(Records to use)
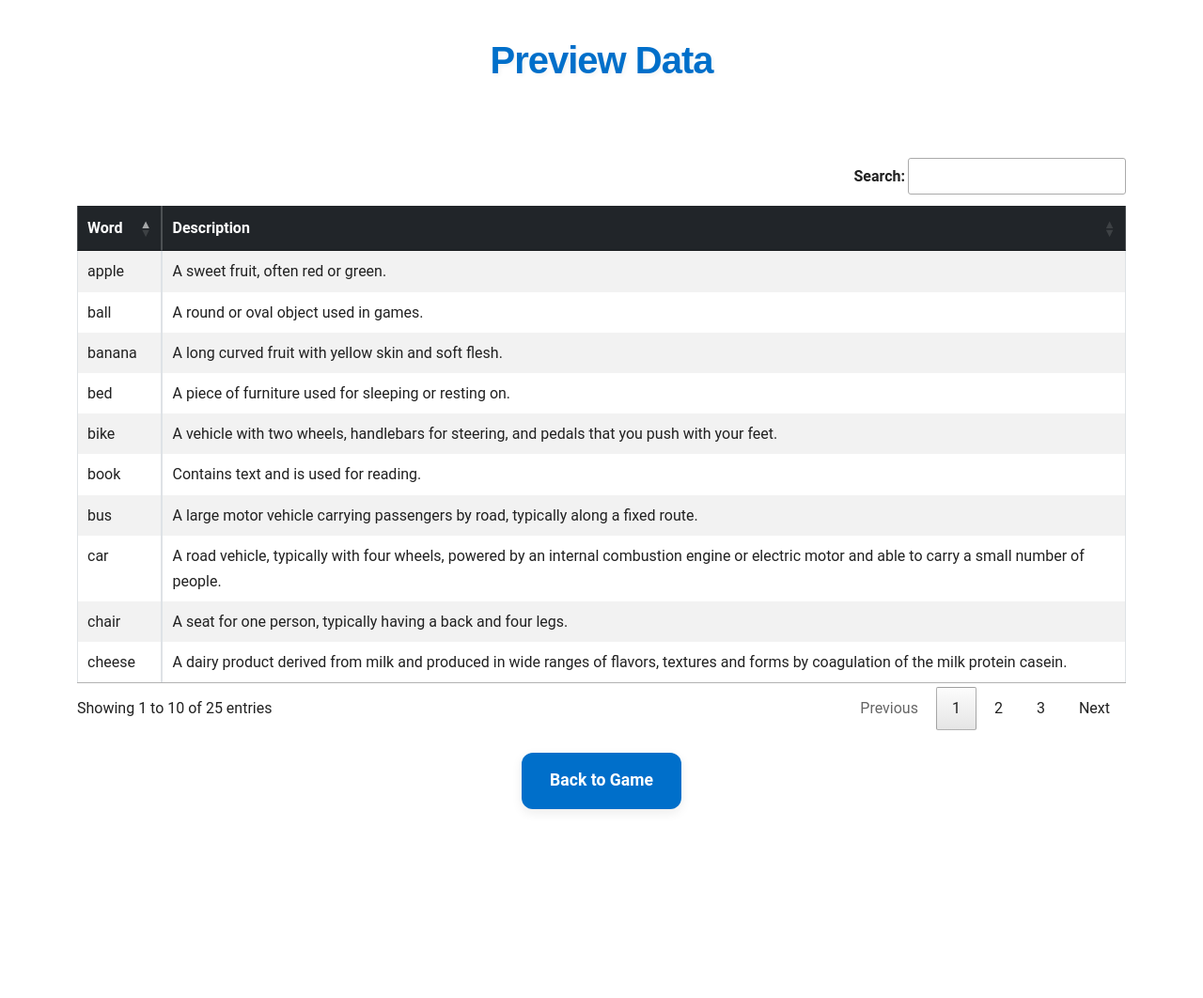
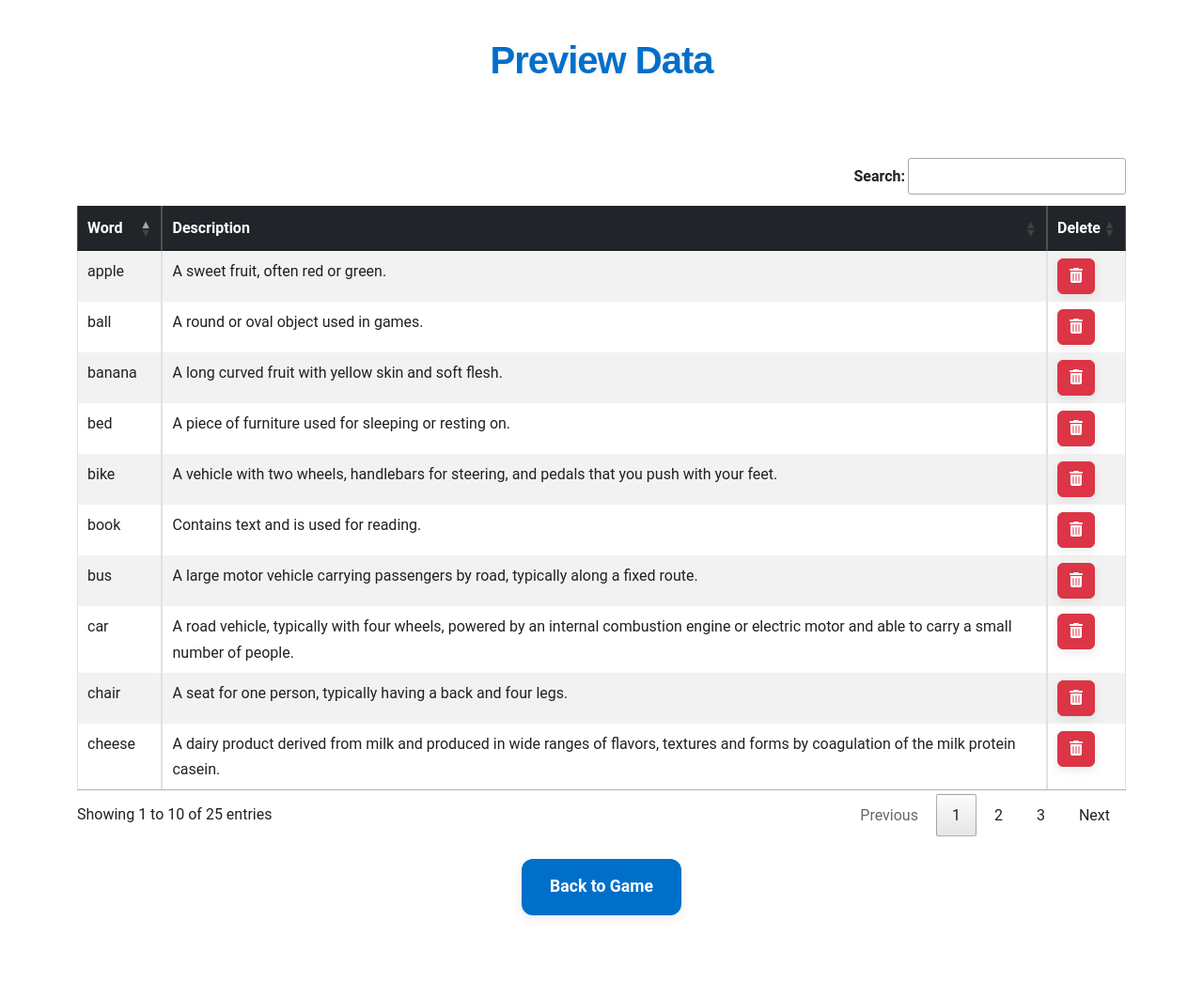
Before and after one commit to hrosicka/WordDetective, a Flask app: page /words/preview in a window 1280 px wide. Shown: the whole page at 94% size. Before the commit the page ends 863 px from the top, so only its background shows below. Run offline with Flask 3, Linux system fonts and the light colour scheme; some libraries are stand-ins or nearby versions.

Commit message:
delete word from table / from json file implemented

```diff
--- a/app.py
+++ b/app.py
@@ -4,6 +4,7 @@ from routes.word import word_bp
 from routes.score import score_bp
 from routes.player import player_bp
 from routes.game_logic import load_words
+from routes.delete import delete
 import os
 import json  # Import the json module for potential JSON parsing exceptions
 import logging
@@ -74,6 +75,7 @@ app.register_blueprint(game_bp)
 app.register_blueprint(word_bp, url_prefix='/words')  # Mount the word blueprint under the '/words' prefix.
 app.register_blueprint(score_bp, url_prefix='/scores') # Mount the score blueprint under the '/scores' prefix.
 app.register_blueprint(player_bp, url_prefix='/player') # Mount the player blueprint under the '/player' prefix.
+app.register_blueprint(delete)
 
 if __name__ == "__main__":
     # Run the Flask development server. Enabling debug mode facilitates development by providing
--- /dev/null
+++ b/routes/delete.py
@@ -0,0 +1,33 @@
+import json
+from flask import Blueprint, request, jsonify
+
+delete = Blueprint('delete', __name__)
+
+DATA_FILE = 'data.json'  # Cesta k vašemu JSON souboru
+
+def load_data():
+    """Načte data ze souboru JSON."""
+    try:
+        with open(DATA_FILE, 'r') as file:
+            return json.load(file)
+    except FileNotFoundError:
+        return {}
+
+def save_data(data):
+    """Uloží data do souboru JSON."""
+    with open(DATA_FILE, 'w') as file:
+        json.dump(data, file, indent=4)
+
+@delete.route('/delete_word', methods=['POST'])
+def delete_word():
+    """Endpoint pro mazání slova."""
+    data = load_data()  # Načtení aktuálních dat
+    request_data = request.get_json()  # Získání dat z požadavku
+    word_to_delete = request_data.get('word')
+
+    if word_to_delete in data:
+        del data[word_to_delete]  # Smazání slova
+        save_data(data)  # Uložení změn
+        return jsonify({"message": f'Word "{word_to_delete}" was successfully deleted.'}), 200
+    else:
+        return jsonify({"message": f'Word "{word_to_delete}" not found.'}), 404
--- a/templates/preview.html
+++ b/templates/preview.html
@@ -107,6 +107,7 @@
                     <tr>
                         <th>Word</th>
                         <th>Description</th>
+                        <th>Delete</th>
                     </tr>
                 </thead>
                 <tbody>
@@ -114,6 +115,11 @@
                     <tr>
                         <td>{{ word }}</td>
                         <td>{{ description }}</td>
+                        <td>
+                            <button class="btn btn-danger delete-button" data-word="{{ word }}" title="Delete">
+                                <i class="fas fa-trash-alt"></i>
+                            </button>
+                        </td>
                     </tr>
                     {% endfor %}
                 </tbody>
@@ -171,6 +177,30 @@
         // Nastavení aktuálního režimu při načtení stránky
         const currentTheme = localStorage.getItem('theme') || 'light';
         document.documentElement.setAttribute('data-theme', currentTheme);
+
+
+        // mazání slova
+        $(document).on('click', '.delete-button', function () {
+            const wordToDelete = $(this).data('word'); // Získání slova, které má být smazáno
+
+            // Potvrzení akce
+            if (confirm(`Are you sure you want to delete the word "${wordToDelete}"?`)) {
+                $.ajax({
+                    url: '/delete_word', // URL endpoint pro smazání
+                    type: 'POST',
+                    contentType: 'application/json',
+                    data: JSON.stringify({ word: wordToDelete }),
+                    success: function (response) {
+                        alert(response.message); // Zobrazení zprávy o úspěchu
+                        location.reload(); // Aktualizace stránky
+                    },
+                    error: function (xhr, status, error) {
+                        alert('Failed to delete the word: ' + error); // Chyba
+                    }
+                });
+            }
+        });
+
     </script>
 </body>
 </html>
```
(End Records to use)
Task item:
The output should be the material above, copied exactly, without its pictures.

Exercise result:
Before and after one commit to hrosicka/WordDetective, a Flask app: page /words/preview in a window 1280 px wide. Shown: the whole page at 94% size. Before the commit the page ends 863 px from the top, so only its background shows below. Run offline with Flask 3, Linux system fonts and the light colour scheme; some libraries are stand-ins or nearby versions.

Commit message:
delete word from table / from json file implemented

```diff
--- a/app.py
+++ b/app.py
@@ -4,6 +4,7 @@ from routes.word import word_bp
 from routes.score import score_bp
 from routes.player import player_bp
 from routes.game_logic import load_words
+from routes.delete import delete
 import os
 import json  # Import the json module for potential JSON parsing exceptions
 import logging
@@ -74,6 +75,7 @@ app.register_blueprint(game_bp)
 app.register_blueprint(word_bp, url_prefix='/words')  # Mount the word blueprint under the '/words' prefix.
 app.register_blueprint(score_bp, url_prefix='/scores') # Mount the score blueprint under the '/scores' prefix.
 app.register_blueprint(player_bp, url_prefix='/player') # Mount the player blueprint under the '/player' prefix.
+app.register_blueprint(delete)
 
 if __name__ == "__main__":
     # Run the Flask development server. Enabling debug mode facilitates development by providing
--- /dev/null
+++ b/routes/delete.py
@@ -0,0 +1,33 @@
+import json
+from flask import Blueprint, request, jsonify
+
+delete = Blueprint('delete', __name__)
+
+DATA_FILE = 'data.json'  # Cesta k vašemu JSON souboru
+
+def load_data():
+    """Načte data ze souboru JSON."""
+    try:
+        with open(DATA_FILE, 'r') as file:
+            return json.load(file)
+    except FileNotFoundError:
+        return {}
+
+def save_data(data):
+    """Uloží data do souboru JSON."""
+    with open(DATA_FILE, 'w') as file:
+        json.dump(data, file, indent=4)
+
+@delete.route('/delete_word', methods=['POST'])
+def delete_word():
+    """Endpoint pro mazání slova."""
+    data = load_data()  # Načtení aktuálních dat
+    request_data = request.get_json()  # Získání dat z požadavku
+    word_to_delete = request_data.get('word')
+
+    if word_to_delete in data:
+        del data[word_to_delete]  # Smazání slova
+        save_data(data)  # Uložení změn
+        return jsonify({"message": f'Word "{word_to_delete}" was successfully deleted.'}), 200
+    else:
+        return jsonify({"message": f'Word "{word_to_delete}" not found.'}), 404
--- a/templates/preview.html
+++ b/templates/preview.html
@@ -107,6 +107,7 @@
                     <tr>
                         <th>Word</th>
                         <th>Description</th>
+                        <th>Delete</th>
                     </tr>
                 </thead>
                 <tbody>
@@ -114,6 +115,11 @@
                     <tr>
                         <td>{{ word }}</td>
                         <td>{{ description }}</td>
+                        <td>
+                            <button class="btn btn-danger delete-button" data-word="{{ word }}" title="Delete">
+                                <i class="fas fa-trash-alt"></i>
+                            </button>
+                        </td>
                     </tr>
                     {% endfor %}
                 </tbody>
@@ -171,6 +177,30 @@
         // Nastavení aktuálního režimu při načtení stránky
         const currentTheme = localStorage.getItem('theme') || 'light';
         document.documentElement.setAttribute('data-theme', currentTheme);
+
+
+        // mazání slova
+        $(document).on('click', '.delete-button', function () {
+            const wordToDelete = $(this).data('word'); // Získání slova, které má být smazáno
+
+            // Potvrzení akce
+            if (confirm(`Are you sure you want to delete the word "${wordToDelete}"?`)) {
+                $.ajax({
+                    url: '/delete_word', // URL endpoint pro smazání
+                    type: 'POST',
+                    contentType: 'application/json',
+                    data: JSON.stringify({ word: wordToDelete }),
+                    success: function (response) {
+                        alert(response.message); // Zobrazení zprávy o úspěchu
+                        location.reload(); // Aktualizace stránky
+                    },
+                    error: function (xhr, status, error) {
+                        alert('Failed to delete the word: ' + error); // Chyba
+                    }
+                });
+            }
+        });
+
     </script>
 </body>
 </html>
```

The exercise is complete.